Tuesday, July 26, 2016

The uncomfortable truth: Why you should skip the orphanage tour in Cambodia - Many orphanages in Cambodia are profit-driven businesses that need tourists and 'orphans' to keep their operations going

For the thousands of Australian tourists who visit Cambodia each year, there is one stop on the tourist trail that continues to be popular: visiting an orphanage. Typically, a visit involves meeting and playing with the kids, walking through their living quarters and taking photographs. It can also include a short performance or dance routine by the children. Often there are opportunities to volunteer – for anything between a few hours and a few months. The visit usually culminates with a request for donations.

Cambodia's tourist orphanages

Cambodian orphanages are increasingly used to service a tourist industry that has sprung up around Westerners visiting them.

For Australian couple Linda and Geoff Foard, it was a chance to interact with local children and do their bit to help.

"I hadn't been to Phnom Penh before and I hadn't seen poverty on this scale," says Linda. "We were a bit overwhelmed by it all."

The dark underbelly of a Cambodian orphanage
In hindsight, Linda recalls a number of red flags that only later gave them pause for thought. "We were given carte blanche to wander around the orphanage and talk to the kids ... When we went out to buy some sacks of rice, some of the kids wanted to come with us. We were allowed to take half a dozen kids out of the orphanage. They had only met us an hour beforehand. We could have been anybody. They didn't know our names or anything – it was crazy."
 The Foard's experience is typical of many Australians who visit Cambodia. Orphanages are easily accessible to tourists, with visits often advertised by guesthouses or tour companies. Some orphanages even bring their children to popular tourist areas, handing out flyers and urging tourists to visit their orphanage.
An entire industry has grown out of thousands of these tourist visits.
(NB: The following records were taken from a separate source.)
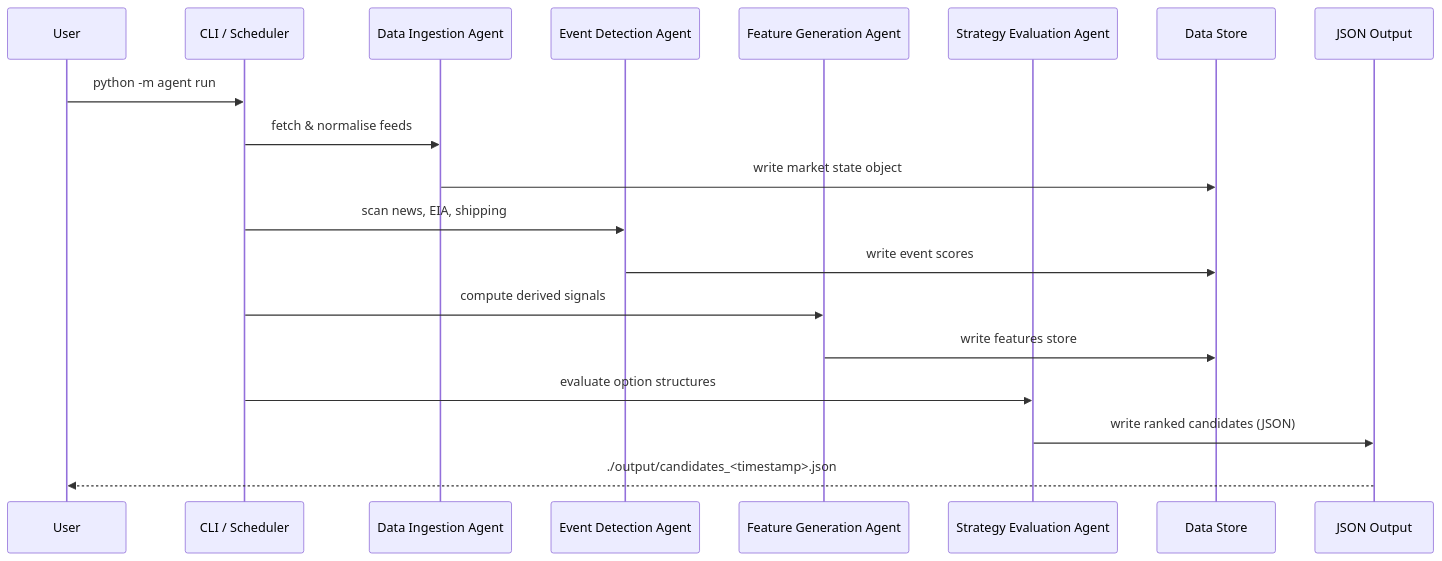
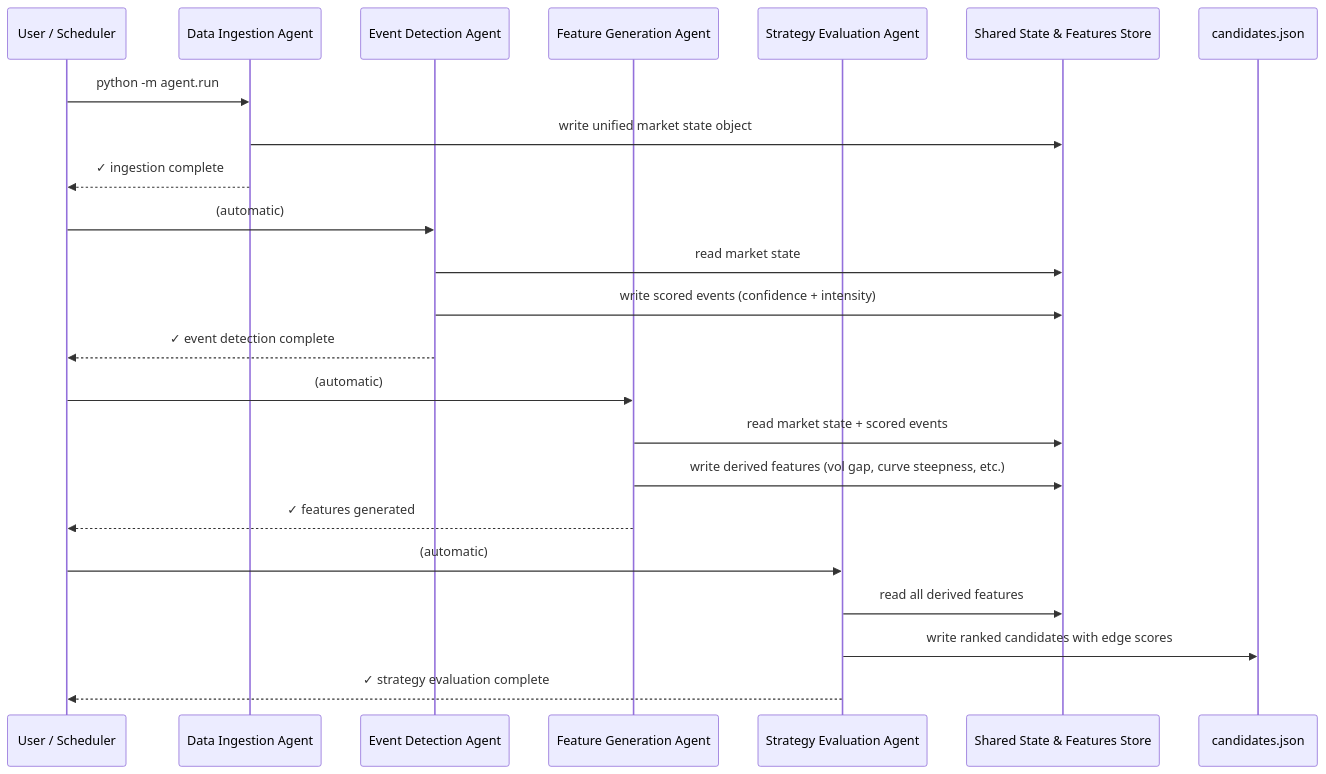
Before and after one commit to jeisenback/golden_boy_peanuts: the second of 2 diagrams in docs/generated/user_guide_full-pipeline.md, drawn with Mermaid. The commit also changed other lines of this file, not shown here.

Commit message:
docs: regenerate user guide [skip ci]

````diff
--- a/docs/generated/user_guide_full-pipeline.md
+++ b/docs/generated/user_guide_full-pipeline.md
@@ -254,22 +231,29 @@
 ```mermaid
 sequenceDiagram
-    participant User
-    participant CLI as CLI / Scheduler
+    participant CLI as User / Scheduler
     participant DIA as Data Ingestion Agent
     participant EDA as Event Detection Agent
     participant FGA as Feature Generation Agent
     participant SEA as Strategy Evaluation Agent
-    participant Store as Data Store
-    participant Out as JSON Output
+    participant Store as Shared State & Features Store
+    participant Out as candidates.json
 
-    User->>CLI: python -m agent run
-    CLI->>DIA: fetch & normalise feeds
-    DIA->>Store: write market state object
-    CLI->>EDA: scan news, EIA, shipping
-    EDA->>Store: write event scores
-    CLI->>FGA: compute derived signals
-    FGA->>Store: write features store
-    CLI->>SEA: evaluate option structures
-    SEA->>Out: write ranked candidates (JSON)
-    Out-->>User: ./output/candidates_<timestamp>.json
+    CLI->>DIA: python -m agent.run
+    DIA->>Store: write unified market state object
+    DIA-->>CLI: ✓ ingestion complete
+
+    CLI->>EDA: (automatic)
+    EDA->>Store: read market state
+    EDA->>Store: write scored events (confidence + intensity)
+    EDA-->>CLI: ✓ event detection complete
+
+    CLI->>FGA: (automatic)
+    FGA->>Store: read market state + scored events
+    FGA->>Store: write derived features (vol gap, curve steepness, etc.)
+    FGA-->>CLI: ✓ features generated
+
+    CLI->>SEA: (automatic)
+    SEA->>Store: read all derived features
+    SEA->>Out: write ranked candidates with edge scores
+    SEA-->>CLI: ✓ strategy evaluation complete
 ```
````
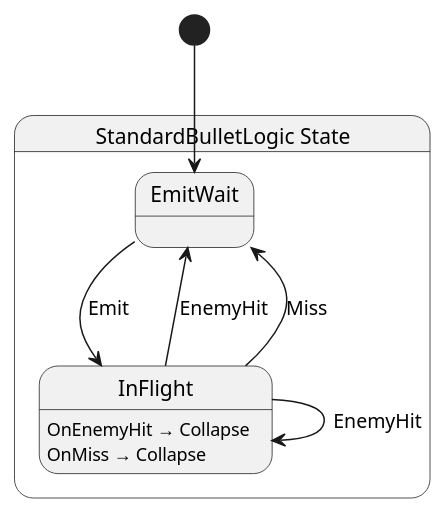
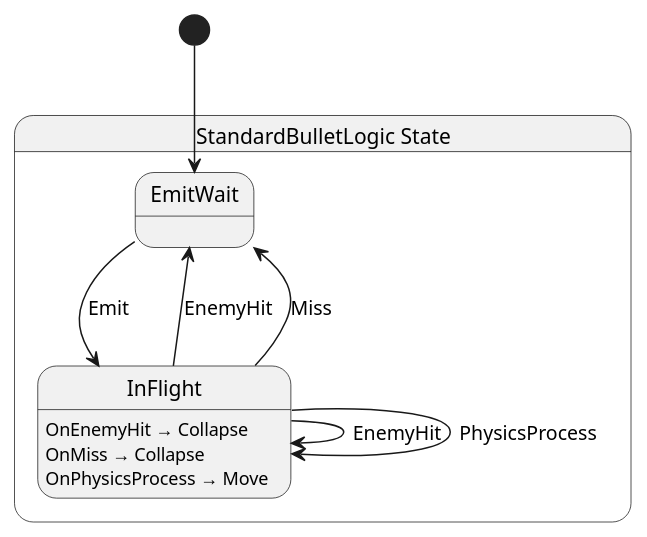
Before and after one commit to Ygoat/EternalJourney: the diagram in src/bullet/abstract/state/StandardBulletLogic.g.puml, drawn with PlantUML. The commit also changed 5 other files, not shown here.

```diff
--- a/src/bullet/abstract/state/StandardBulletLogic.g.puml
+++ b/src/bullet/abstract/state/StandardBulletLogic.g.puml
@@ -1,16 +1,18 @@
 @startuml StandardBulletLogic
 state "StandardBulletLogic State" as EternalJourney_Bullet_Abstract_State_StandardBulletLogic_State {
   state "EmitWait" as EternalJourney_Bullet_Abstract_State_StandardBulletLogic_State_EmitWait
   state "InFlight" as EternalJourney_Bullet_Abstract_State_StandardBulletLogic_State_InFlight
 }
 
 EternalJourney_Bullet_Abstract_State_StandardBulletLogic_State_EmitWait --> EternalJourney_Bullet_Abstract_State_StandardBulletLogic_State_InFlight : Emit
 EternalJourney_Bullet_Abstract_State_StandardBulletLogic_State_InFlight --> EternalJourney_Bullet_Abstract_State_StandardBulletLogic_State_EmitWait : EnemyHit
 EternalJourney_Bullet_Abstract_State_StandardBulletLogic_State_InFlight --> EternalJourney_Bullet_Abstract_State_StandardBulletLogic_State_EmitWait : Miss
 EternalJourney_Bullet_Abstract_State_StandardBulletLogic_State_InFlight --> EternalJourney_Bullet_Abstract_State_StandardBulletLogic_State_InFlight : EnemyHit
+EternalJourney_Bullet_Abstract_State_StandardBulletLogic_State_InFlight --> EternalJourney_Bullet_Abstract_State_StandardBulletLogic_State_InFlight : PhysicsProcess
 
 EternalJourney_Bullet_Abstract_State_StandardBulletLogic_State_InFlight : OnEnemyHit → Collapse
 EternalJourney_Bullet_Abstract_State_StandardBulletLogic_State_InFlight : OnMiss → Collapse
+EternalJourney_Bullet_Abstract_State_StandardBulletLogic_State_InFlight : OnPhysicsProcess → Move
 
 [*] --> EternalJourney_Bullet_Abstract_State_StandardBulletLogic_State_EmitWait
 @enduml
```
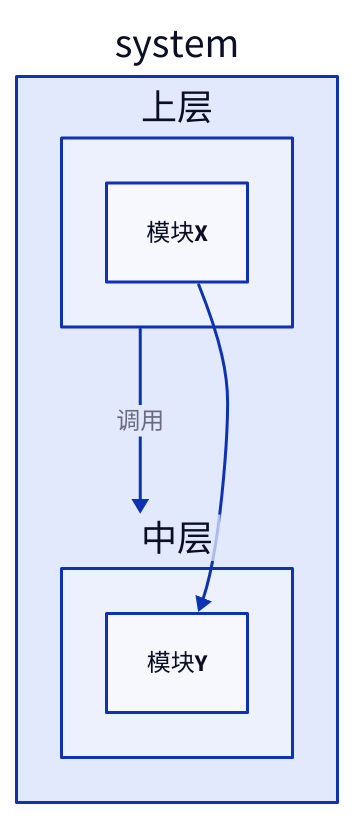
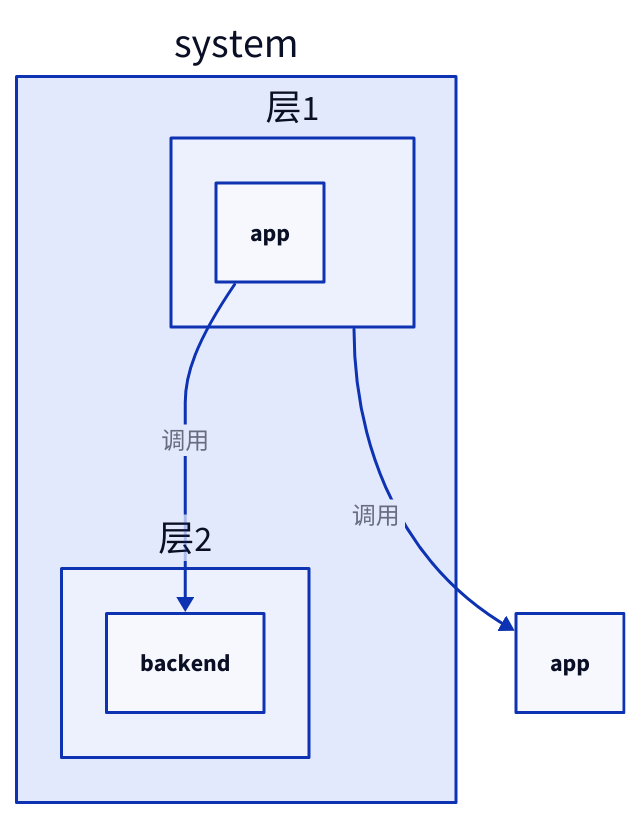
The sixth of 6 diagrams in skills/d2/SKILL.md (syllr/skills), drawn with D2 before and after one commit. The commit also changed other lines of this file, not shown here.

First line of the commit message:
refactor: 完全重写 d2 skill 为架构图专用（从 682 行精简到 542 行）

````diff
--- a/skills/d2/SKILL.md
+++ b/skills/d2/SKILL.md
@@ -605,4 +436,7 @@
 ```d2
-system.上层 -> system.中层: "调用"    # ✅ 容器级：表达"这一整层调用中层"（须完整路径，见 R3）
-system.上层.模块X -> system.中层.模块Y  # ❌ 模块级：层间关系图里太细节
+# ❌ 错：会创建顶层 `app` 重复节点
+system.层1 -> app: "调用"
+
+# ✅ 对：用完整路径
+system.层1.app -> system.层2.backend: "调用"
 ```
````
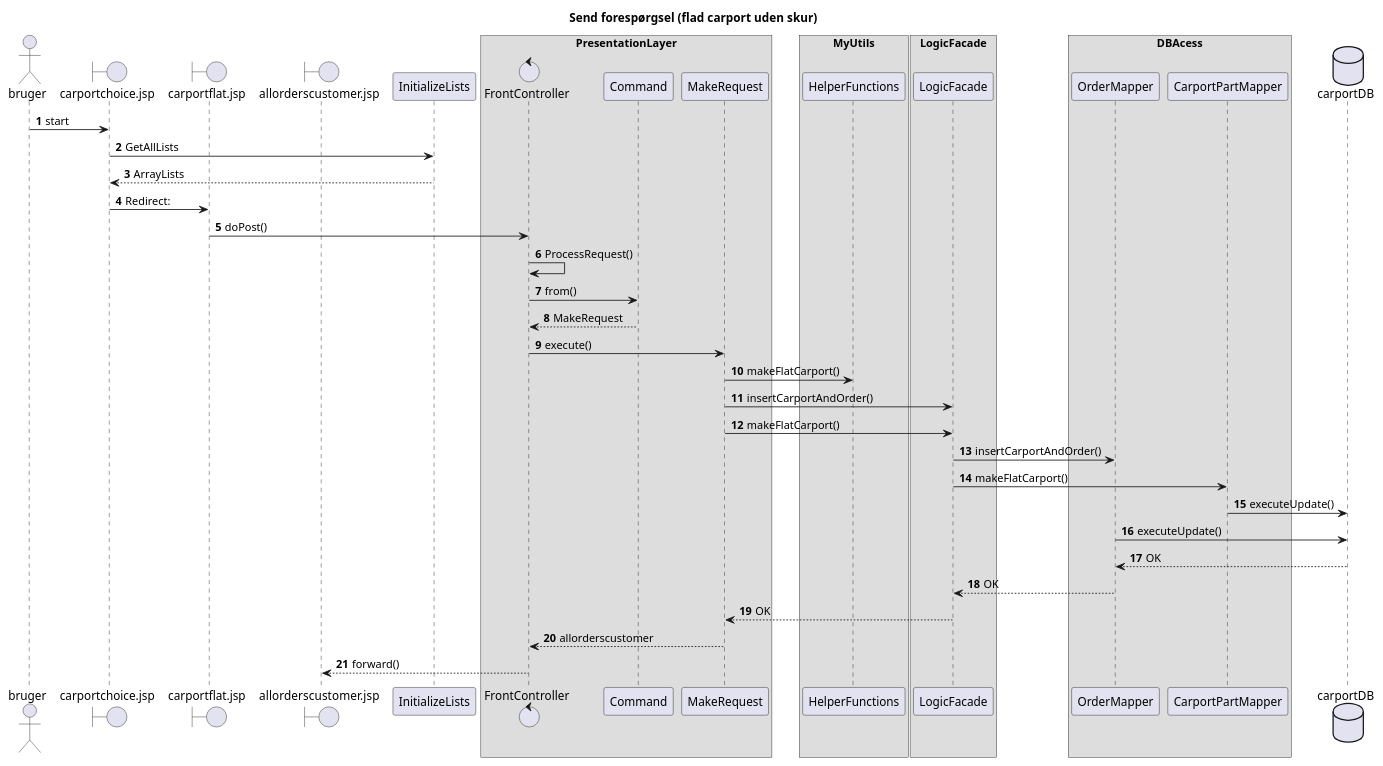
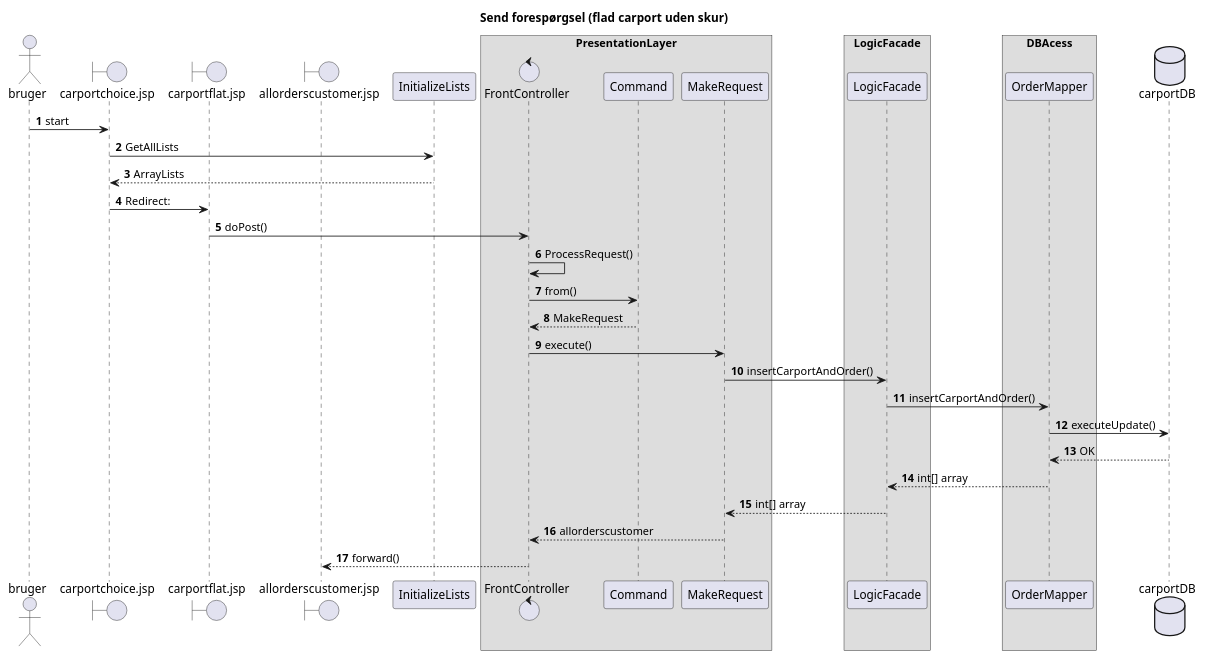
Before and after one commit to LukasBangStoltz/Carport: the diagram in Projektskabelon-master/src/main/plantuml/sequenceInsertRequest.puml, drawn with PlantUML. The commit also changed 9 other files, not shown here.

Commit message:
ændret diagram

```diff
--- a/Projektskabelon-master/src/main/plantuml/sequenceInsertRequest.puml
+++ b/Projektskabelon-master/src/main/plantuml/sequenceInsertRequest.puml
@@ -1,62 +1,52 @@
 @startuml
 
 autonumber
 Title Send forespørgsel (flad carport uden skur)
 actor bruger
 
 boundary carportchoice.jsp
 boundary carportflat.jsp
 boundary allorderscustomer.jsp
 
 bruger -> carportchoice.jsp: start
 carportchoice.jsp -> InitializeLists: GetAllLists
 InitializeLists --> carportchoice.jsp: ArrayLists
 carportchoice.jsp -> carportflat.jsp: Redirect:
 
 box PresentationLayer
 control FrontController
 carportflat.jsp -> FrontController: doPost()
 FrontController -> FrontController: ProcessRequest()
 FrontController -> Command: from()
 Command --> FrontController: MakeRequest
 FrontController -> MakeRequest: execute()
 end box
 
-box MyUtils
 
-MakeRequest -> HelperFunctions: makeFlatCarport()
+
+
+box LogicFacade
+MakeRequest -> LogicFacade: insertCarportAndOrder()
 
 end box
 
 
-box LogicFacade
-MakeRequest -> LogicFacade: insertCarportAndOrder()
-MakeRequest -> LogicFacade: makeFlatCarport()
-end box
+
 
 box DBAcess
 LogicFacade -> OrderMapper: insertCarportAndOrder()
-LogicFacade -> CarportPartMapper: makeFlatCarport()
+
 end box
 
 
 database carportDB
-CarportPartMapper -> carportDB: executeUpdate()
+
 OrderMapper -> carportDB: executeUpdate()
+
 carportDB --> OrderMapper: OK
-OrderMapper --> LogicFacade: OK
-LogicFacade --> MakeRequest: OK
+OrderMapper --> LogicFacade: int[] array
+LogicFacade --> MakeRequest: int[] array
 MakeRequest --> FrontController: allorderscustomer
 FrontController --> allorderscustomer.jsp: forward()
 
-
-
-
-
-
-
-
-
-
-
-@enduml
+@endum
```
In the last decade, the number of known orphanages in Cambodia has doubled, with dozens more still being uncovered. This is despite the number of orphans in the country actually decreasing. The uncomfortable truth is, more than 75 per cent of children in Cambodia's orphanages have at least one living parent, while many more have other family members who could look after them with the right support.
Why are so many parents giving up their children? Mostly it's because orphanages are promoted to poor families as a better option for their children. For families struggling to survive, this can be convincing – a chance to give their children the education and opportunities they missed out on.
In truth, it's a case of supply and demand. Many orphanages in Cambodia are profit-driven businesses that need tourists and 'orphans' to keep their operations going. By visiting and supporting these orphanages, well-meaning Australians have inadvertently fuelled an industry that is separating children from their families and putting kids at risk of abuse and exploitation.
Australians have a clear role to play in putting an end to this practice. We need to reduce the demand of tourists wanting to visit and support these orphanages, in order to stem the supply of vulnerable children being removed from their families and communities.
Many orphanages in Cambodia are profit-driven businesses that need tourists and 'orphans' to keep their operations going. 
The Cambodian government must also continue to crack down on unregistered orphanages. Positive steps have been taken but close to half of the country's known orphanages have failed to register and there are no rules in place around who can have direct contact with children.
A ban on tourists visiting orphanages must be considered, if best-practice child protection standards are to be enforced – or at the very least, a requirement for formalised background checks. Without any regulation, children are at high risk of abuse, neglect and exploitation.
For the Foard's, their experience of visiting a Cambodian orphanage not only left them questioning the safety and wellbeing of the children, but left them out of pocket. Wanting to ensure an education for some of the children they met, they sponsored three children upfront at a cost of just over $1000. While the money was acknowledged as received, they never heard from the orphanage again, despite multiple enquiries spanning a year.
"It leaves a really sour taste in your mouth," says Linda. "In that 12 months, their website disappeared ... I got a report from somebody in Cambodia to say it was being updated, but it's never appeared. This was four years ago."
The business of orphanage tourism must end once and for all. For Australians wanting to help vulnerable children in developing countries like Cambodia, there are far better ways to provide support that will prevent more children being pushed into residential care.
If the significant amount of funding enjoyed by orphanages was more appropriately funnelled into community development programs, the impetus for poor families to place their children into institutional care would be vastly reduced. This is why organisations like ChildFund work with local communities to alleviate poverty and keep children safe – ensuring access to education, healthcare and proper nutrition for even the most vulnerable children and supporting parents with livelihood programs to boost household incomes.
Improving conditions for children within their own families and communities is always preferable to placing kids in institutions. Ultimately it's about providing the necessary support to ensure children can be safe, educated and heard, while enjoying their right to grow up within their own family.
Mark Kavenagh is child protection advisor at ChildFund Australia, a member of the ReThink Orphanages network.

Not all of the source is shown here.